### Task description
With the records as your source, report how many lines contain "정보보호학회논문지". Add no other words.

Web interface edit records:
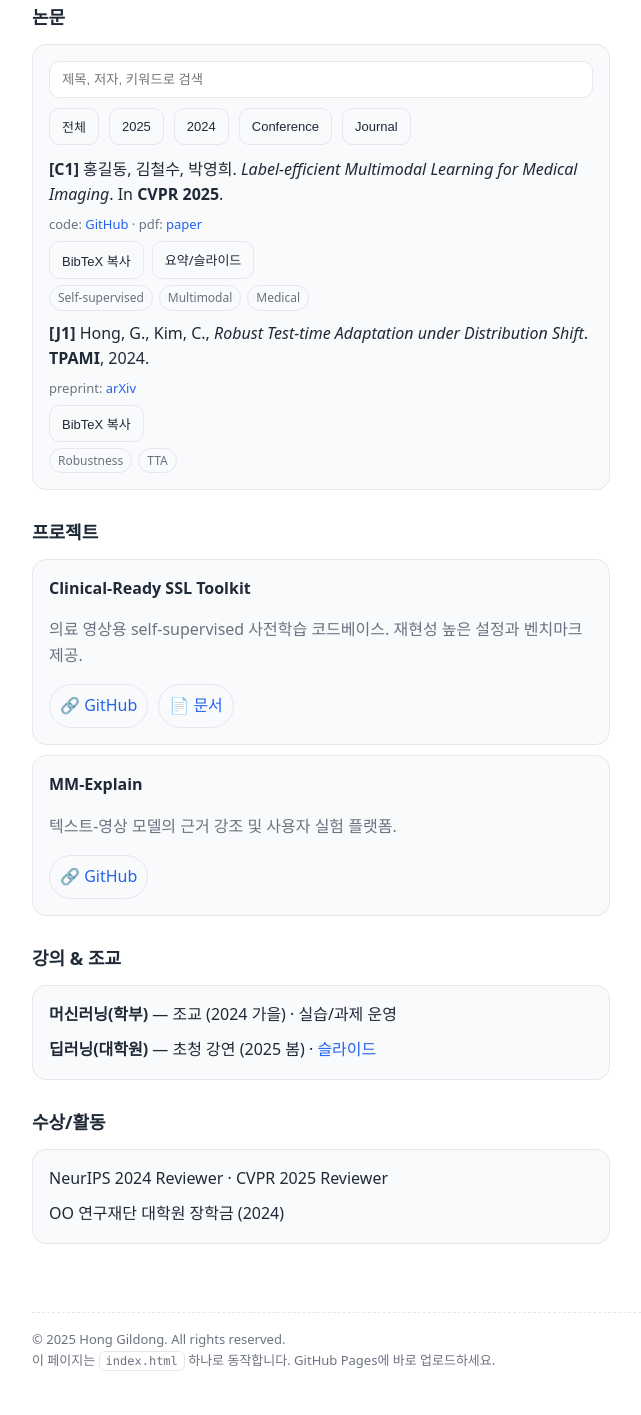
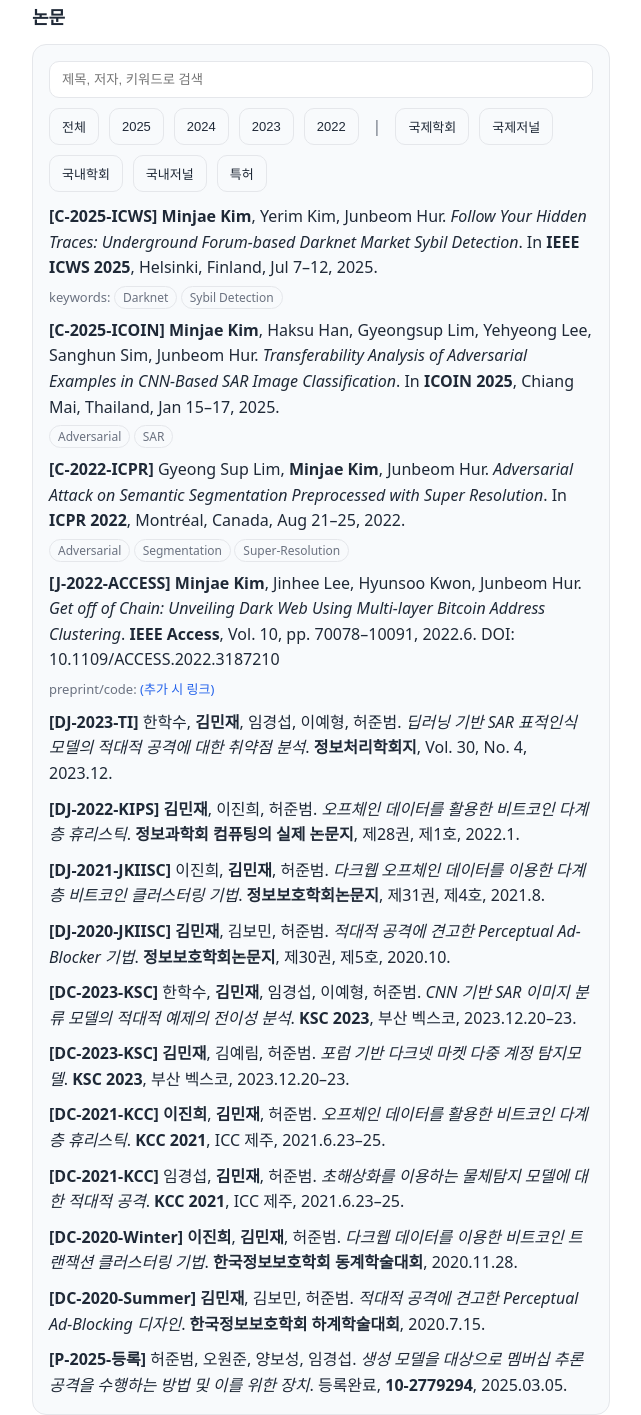
Before and after one commit to 97alswo/97alswo.github.io, a plain HTML site: page index.html in a window 1280 px wide. Shown: the part 1169-2584 px from the top of the page, without its empty margins (118-759 px from the left). Drawn offline with Linux system fonts and the light colour scheme.

Commit message:
Update index.html

```diff
--- a/index.html
+++ b/index.html
@@ -126,29 +126,102 @@
                 <button class="btn small" data-filter="all">전체</button>
                 <button class="btn small" data-filter="2025">2025</button>
                 <button class="btn small" data-filter="2024">2024</button>
-                <button class="btn small" data-filter="conference">Conference</button>
-                <button class="btn small" data-filter="journal">Journal</button>
+                <button class="btn small" data-filter="2023">2023</button>
+                <button class="btn small" data-filter="2022">2022</button>
+                <span class="muted" style="padding:6px 4px">|</span>
+                <button class="btn small" data-filter="conference">국제학회</button>
+                <button class="btn small" data-filter="journal">국제저널</button>
+                <button class="btn small" data-filter="domestic_conference">국내학회</button>
+                <button class="btn small" data-filter="domestic_journal">국내저널</button>
+                <button class="btn small" data-filter="patent">특허</button>
               </div>
             </div>
+
+
             <div id="pubList" class="list" style="margin-top:12px">
-              <!-- 예시 항목 1 -->
+
+
+              <!-- ======== 국제학회 (International Conference) ======== -->
               <article class="pub" data-year="2025" data-type="conference">
-                <div><strong>[C1]</strong> 홍길동, 김철수, 박영희. <em>Label-efficient Multimodal Learning for Medical Imaging</em>. In <strong>CVPR 2025</strong>.</div>
-                <div class="meta">code: <a href="https://github.com/your-id/your-repo" target="_blank" rel="noopener">GitHub</a> · pdf: <a href="/papers/cvpr25_lemmli.pdf" target="_blank" rel="noopener">paper</a></div>
-                <div class="pub-actions">
-                  <button class="btn small" data-bibtex='@inproceedings{hong2025lemmli,\nauthor={Hong, Gildong and Kim, Chulsoo and Park, Younghee},\ntitle={Label-efficient Multimodal Learning for Medical Imaging},\nbooktitle={CVPR},\nyear={2025}}'>BibTeX 복사</button>
-                  <a class="btn small" href="/post/cvpr25-lemmli.html">요약/슬라이드</a>
-                </div>
-                <div class="tags"><span class="tag">Self-supervised</span><span class="tag">Multimodal</span><span class="tag">Medical</span></div>
+                <div><strong>[C-2025-ICWS]</strong> <strong>Minjae Kim</strong>, Yerim Kim, Junbeom Hur. <em>Follow Your Hidden Traces: Underground Forum-based Darknet Market Sybil Detection</em>. In <strong>IEEE ICWS 2025</strong>, Helsinki, Finland, Jul 7–12, 2025.</div>
+                <div class="meta">keywords: <span class="tag">Darknet</span> <span class="tag">Sybil Detection</span></div>
               </article>
-              <!-- 예시 항목 2 -->
-              <article class="pub" data-year="2024" data-type="journal">
-                <div><strong>[J1]</strong> Hong, G., Kim, C., <em>Robust Test-time Adaptation under Distribution Shift</em>. <strong>TPAMI</strong>, 2024.</div>
-                <div class="meta">preprint: <a href="/papers/tta_preprint.pdf" target="_blank" rel="noopener">arXiv</a></div>
-                <div class="pub-actions">
-                  <button class="btn small" data-bibtex='@article{hong2024tta,\nauthor={Hong, Gildong and Kim, Chulsoo},\ntitle={Robust Test-time Adaptation under Distribution Shift},\njournal={TPAMI},\nyear={2024}}'>BibTeX 복사</button>
-                </div>
-                <div class="tags"><span class="tag">Robustness</span><span class="tag">TTA</span></div>
+
+
+              <article class="pub" data-year="2025" data-type="conference">
+                <div><strong>[C-2025-ICOIN]</strong> <strong>Minjae Kim</strong>, Haksu Han, Gyeongsup Lim, Yehyeong Lee, Sanghun Sim, Junbeom Hur. <em>Transferability Analysis of Adversarial Examples in CNN-Based SAR Image Classification</em>. In <strong>ICOIN 2025</strong>, Chiang Mai, Thailand, Jan 15–17, 2025.</div>
+                <div class="meta"><span class="tag">Adversarial</span> <span class="tag">SAR</span></div>
+              </article>
+
+
+              <article class="pub" data-year="2022" data-type="conference">
+                <div><strong>[C-2022-ICPR]</strong> Gyeong Sup Lim, <strong>Minjae Kim</strong>, Junbeom Hur. <em>Adversarial Attack on Semantic Segmentation Preprocessed with Super Resolution</em>. In <strong>ICPR 2022</strong>, Montréal, Canada, Aug 21–25, 2022.</div>
+                <div class="meta"><span class="tag">Adversarial</span> <span class="tag">Segmentation</span> <span class="tag">Super-Resolution</span></div>
+              </article>
+
+
+              <!-- ======== 국제저널 (International Journal) ======== -->
+              <article class="pub" data-year="2022" data-type="journal">
+                <div><strong>[J-2022-ACCESS]</strong> <strong>Minjae Kim</strong>, Jinhee Lee, Hyunsoo Kwon, Junbeom Hur. <em>Get off of Chain: Unveiling Dark Web Using Multi-layer Bitcoin Address Clustering</em>. <strong>IEEE Access</strong>, Vol. 10, pp. 70078–10091, 2022.6. DOI: 10.1109/ACCESS.2022.3187210</div>
+                <div class="meta">preprint/code: <a href="#" target="_blank" rel="noopener">(추가 시 링크)</a></div>
+              </article>
+
+
+              <!-- ======== 국내저널 (Domestic Journal) ======== -->
+              <article class="pub" data-year="2023" data-type="domestic_journal">
+                <div><strong>[DJ-2023-TI]</strong> 한학수, <strong>김민재</strong>, 임경섭, 이예형, 허준범. <em>딥러닝 기반 SAR 표적인식 모델의 적대적 공격에 대한 취약점 분석</em>. <strong>정보처리학회지</strong>, Vol. 30, No. 4, 2023.12.</div>
+              </article>
+
+
+              <article class="pub" data-year="2022" data-type="domestic_journal">
+                <div><strong>[DJ-2022-KIPS]</strong> <strong>김민재</strong>, 이진희, 허준범. <em>오프체인 데이터를 활용한 비트코인 다계층 휴리스틱</em>. <strong>정보과학회 컴퓨팅의 실제 논문지</strong>, 제28권, 제1호, 2022.1.</div>
+              </article>
+
+
+              <article class="pub" data-year="2021" data-type="domestic_journal">
+                <div><strong>[DJ-2021-JKIISC]</strong> 이진희, <strong>김민재</strong>, 허준범. <em>다크웹 오프체인 데이터를 이용한 다계층 비트코인 클러스터링 기법</em>. <strong>정보보호학회논문지</strong>, 제31권, 제4호, 2021.8.</div>
+              </article>
+
+
+              <article class="pub" data-year="2020" data-type="domestic_journal">
+                <div><strong>[DJ-2020-JKIISC]</strong> <strong>김민재</strong>, 김보민, 허준범. <em>적대적 공격에 견고한 Perceptual Ad-Blocker 기법</em>. <strong>정보보호학회논문지</strong>, 제30권, 제5호, 2020.10.</div>
+              </article>
+
+
+              <!-- ======== 국내학회 (Domestic Conference) ======== -->
+              <article class="pub" data-year="2023" data-type="domestic_conference">
+                <div><strong>[DC-2023-KSC]</strong> 한학수, <strong>김민재</strong>, 임경섭, 이예형, 허준범. <em>CNN 기반 SAR 이미지 분류 모델의 적대적 예제의 전이성 분석</em>. <strong>KSC 2023</strong>, 부산 벡스코, 2023.12.20–23.</div>
+              </article>
+
+
+              <article class="pub" data-year="2023" data-type="domestic_conference">
+                <div><strong>[DC-2023-KSC]</strong> <strong>김민재</strong>, 김예림, 허준범. <em>포럼 기반 다크넷 마켓 다중 계정 탐지모델</em>. <strong>KSC 2023</strong>, 부산 벡스코, 2023.12.20–23.</div>
+              </article>
+
+
+              <article class="pub" data-year="2021" data-type="domestic_conference">
+                <div><strong>[DC-2021-KCC]</strong> <strong>이진희</strong>, <strong>김민재</strong>, 허준범. <em>오프체인 데이터를 활용한 비트코인 다계층 휴리스틱</em>. <strong>KCC 2021</strong>, ICC 제주, 2021.6.23–25.</div>
+              </article>
+
+
+              <article class="pub" data-year="2021" data-type="domestic_conference">
+                <div><strong>[DC-2021-KCC]</strong> 임경섭, <strong>김민재</strong>, 허준범. <em>초해상화를 이용하는 물체탐지 모델에 대한 적대적 공격</em>. <strong>KCC 2021</strong>, ICC 제주, 2021.6.23–25.</div>
+              </article>
+
+
+              <article class="pub" data-year="2020" data-type="domestic_conference">
+                <div><strong>[DC-2020-Winter]</strong> <strong>이진희</strong>, <strong>김민재</strong>, 허준범. <em>다크웹 데이터를 이용한 비트코인 트랜잭션 클러스터링 기법</em>. <strong>한국정보보호학회 동계학술대회</strong>, 2020.11.28.</div>
+              </article>
+
+
+              <article class="pub" data-year="2020" data-type="domestic_conference">
+                <div><strong>[DC-2020-Summer]</strong> <strong>김민재</strong>, 김보민, 허준범. <em>적대적 공격에 견고한 Perceptual Ad-Blocking 디자인</em>. <strong>한국정보보호학회 하계학술대회</strong>, 2020.7.15.</div>
+              </article>
+
+
+              <!-- ======== 특허 (Patents, Domestic) ======== -->
+              <article class="pub" data-year="2025" data-type="patent">
+                <div><strong>[P-2025-등록]</strong> 허준범, 오원준, 양보성, 임경섭. <em>생성 모델을 대상으로 멤버십 추론 공격을 수행하는 방법 및 이를 위한 장치</em>. 등록완료, <strong>10-2779294</strong>, 2025.03.05.</div>
               </article>
             </div>
           </div>
```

### Exercise solution
2